With the images omitted, return all of the entries exactly as they stand.

◆ **Entries supplied**
BEGIN

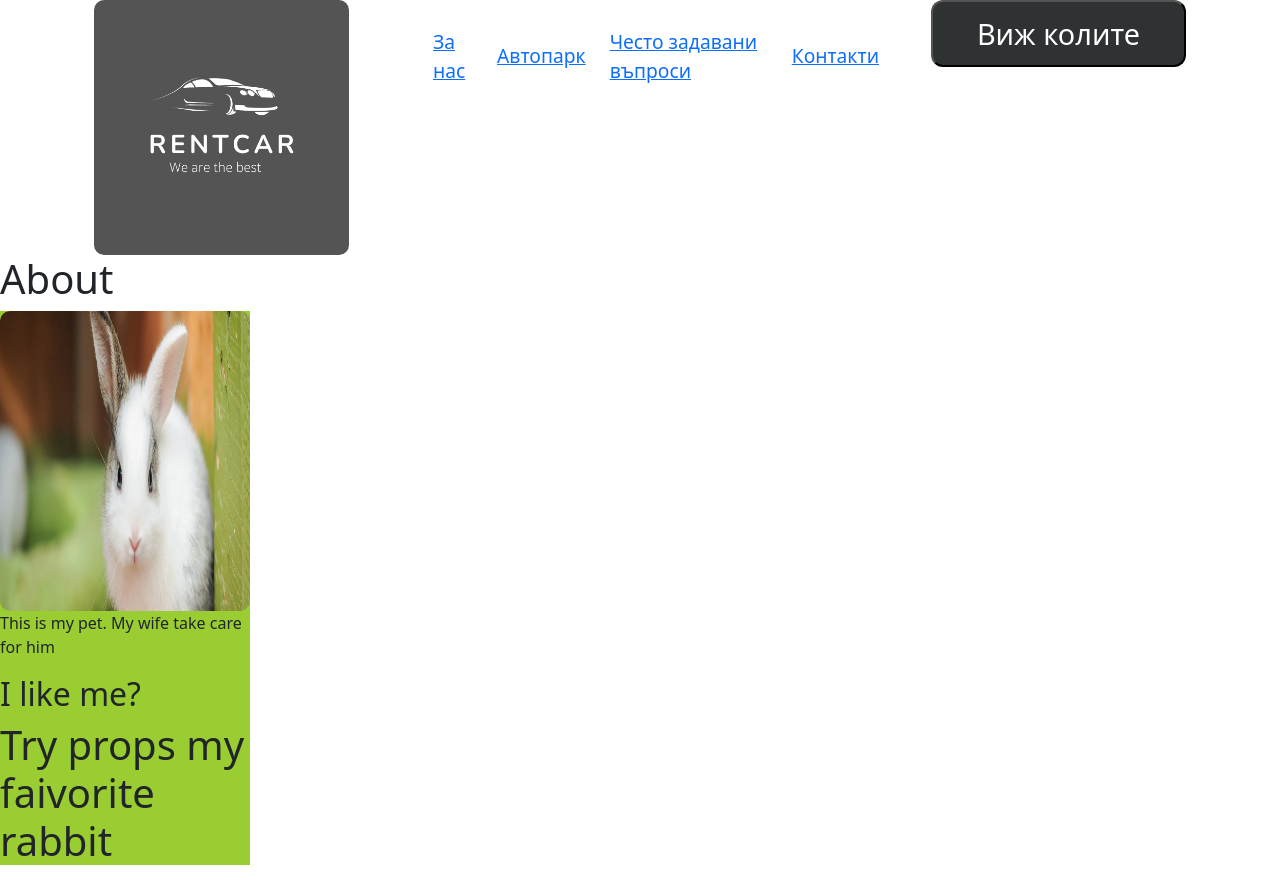
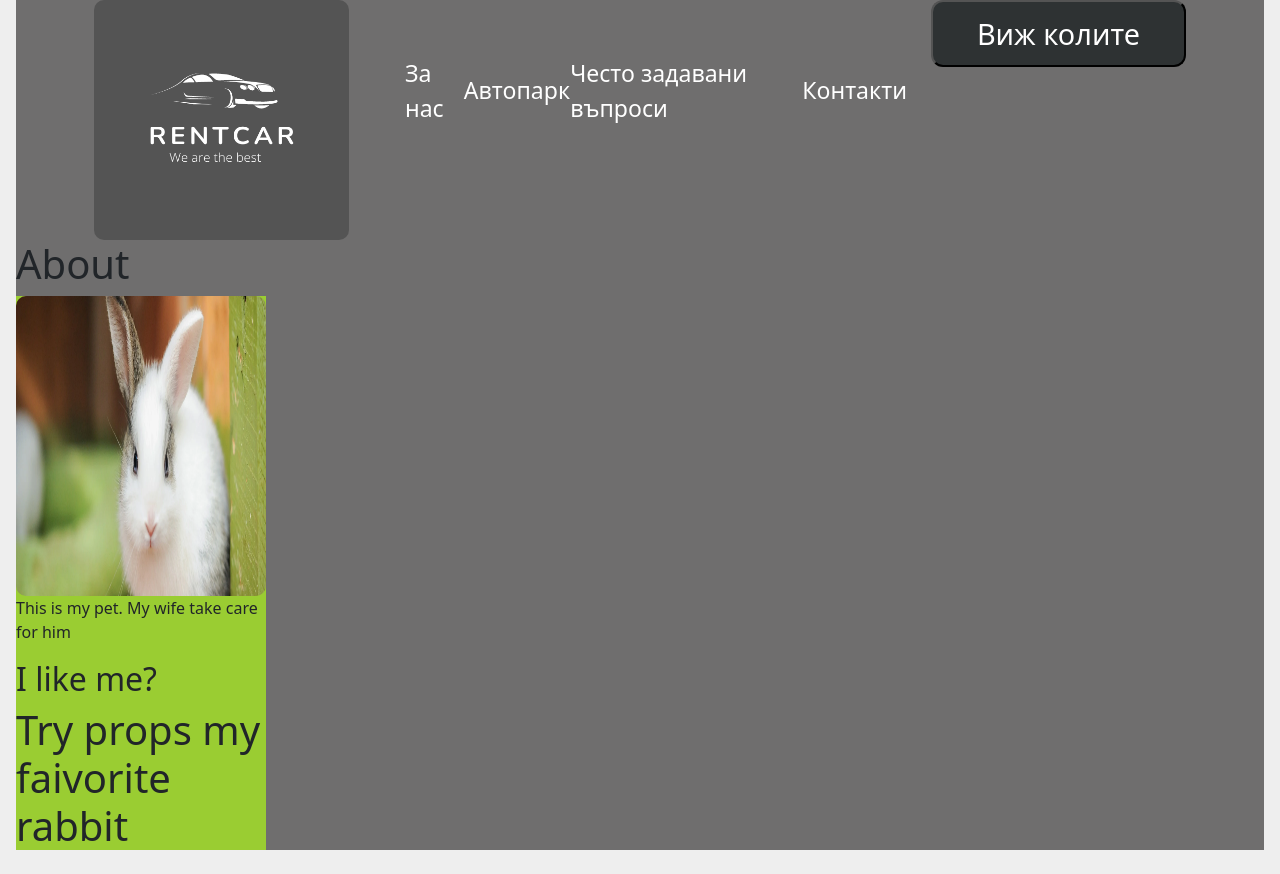
Before and after one commit to Markov654/coppy-list, a React (Create React App) app: page /about in a window 1280 px wide. Built offline with nearby package versions, Linux system fonts and the light colour scheme; a small style sheet from the web is missing.

Commit message:
fix color menu

```diff
--- a/src/App.css
+++ b/src/App.css
@@ -1,33 +1,35 @@
  html{
+  margin: 1em;
+  background-color:#eee;
+  margin-top:0;
 
-  margin-top:0;
 
 }
 
 body{
-  background-color: blue;
+  background: linear-gradient(rgb(111, 110, 110), rgb(111, 110, 110));
   margin: 0;
 }
 
+ul{
+  list-style-type: none;
+}
 
-
- .rabbit{
-  background-color: yellowgreen;
-  width: 250px;
- }
-
-
-
-
+li {
+color: aliceblue;
+}
 
 .navigation  ul{
 
  display: flex;
 align-items: center;
- margin-left: 100px;
  flex-direction: column;
  justify-content: space-between;
- margin: 1em;
+ margin-top: 3.5em;
+
+ color: aqua;
+
+
 
 
 
@@ -41,20 +43,13 @@ align-items: center;
 
 }
 
-ul{
-  list-style-type: none;
-}
 
-li {
-  display: inline;
-  margin-right: 50px;
-}
 
-a {
+ li a {
   text-decoration: none;
   color: white;
   font-size: 1.2em;
-  margin: 12px;
+
 }
 
 a:hover {
@@ -83,3 +78,8 @@ img{
   border-radius: 10px;
   width: 100%;
 }
+
+.rabbit{
+  background-color: yellowgreen;
+  width: 250px;
+ }
--- a/src/NavBar.js
+++ b/src/NavBar.js
@@ -8,16 +8,17 @@ const Navbar = () => {
      <div className='container'>
         <div className='row'>
             <div className='col-md-3'>
-            <img src = {logo}></img>
+            <img src = {logo}  height={240}></img>
             </div>
      <div className='col-md-6'>
      <nav className='navigation'>
         <ul>
+        <li><a> <Link to="/">За нас</Link></a></li>
+        <li><a> <Link to="/about">Автопарк</Link></a></li>
+        <li><a> <Link  to="/projects">Често задавани въпроси</Link></a></li>
+        <li><a> <Link to="/contact">Контакти</Link></a></li>
 
-        < Link to="/">За нас</Link>
-                        <Link to="/about">Автопарк</Link>
-                        <Link to="/projects">Често задавани въпроси</Link>
-                        <Link to="/contact">Контакти</Link>
+
         </ul>
 
                     </nav>
```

END

◆ **Expected answer**
Before and after one commit to Markov654/coppy-list, a React (Create React App) app: page /about in a window 1280 px wide. Built offline with nearby package versions, Linux system fonts and the light colour scheme; a small style sheet from the web is missing.

Commit message:
fix color menu

```diff
--- a/src/App.css
+++ b/src/App.css
@@ -1,33 +1,35 @@
  html{
+  margin: 1em;
+  background-color:#eee;
+  margin-top:0;
 
-  margin-top:0;
 
 }
 
 body{
-  background-color: blue;
+  background: linear-gradient(rgb(111, 110, 110), rgb(111, 110, 110));
   margin: 0;
 }
 
+ul{
+  list-style-type: none;
+}
 
-
- .rabbit{
-  background-color: yellowgreen;
-  width: 250px;
- }
-
-
-
-
+li {
+color: aliceblue;
+}
 
 .navigation  ul{
 
  display: flex;
 align-items: center;
- margin-left: 100px;
  flex-direction: column;
  justify-content: space-between;
- margin: 1em;
+ margin-top: 3.5em;
+
+ color: aqua;
+
+
 
 
 
@@ -41,20 +43,13 @@ align-items: center;
 
 }
 
-ul{
-  list-style-type: none;
-}
 
-li {
-  display: inline;
-  margin-right: 50px;
-}
 
-a {
+ li a {
   text-decoration: none;
   color: white;
   font-size: 1.2em;
-  margin: 12px;
+
 }
 
 a:hover {
@@ -83,3 +78,8 @@ img{
   border-radius: 10px;
   width: 100%;
 }
+
+.rabbit{
+  background-color: yellowgreen;
+  width: 250px;
+ }
--- a/src/NavBar.js
+++ b/src/NavBar.js
@@ -8,16 +8,17 @@ const Navbar = () => {
      <div className='container'>
         <div className='row'>
             <div className='col-md-3'>
-            <img src = {logo}></img>
+            <img src = {logo}  height={240}></img>
             </div>
      <div className='col-md-6'>
      <nav className='navigation'>
         <ul>
+        <li><a> <Link to="/">За нас</Link></a></li>
+        <li><a> <Link to="/about">Автопарк</Link></a></li>
+        <li><a> <Link  to="/projects">Често задавани въпроси</Link></a></li>
+        <li><a> <Link to="/contact">Контакти</Link></a></li>
 
-        < Link to="/">За нас</Link>
-                        <Link to="/about">Автопарк</Link>
-                        <Link to="/projects">Често задавани въпроси</Link>
-                        <Link to="/contact">Контакти</Link>
+
         </ul>
 
                     </nav>
```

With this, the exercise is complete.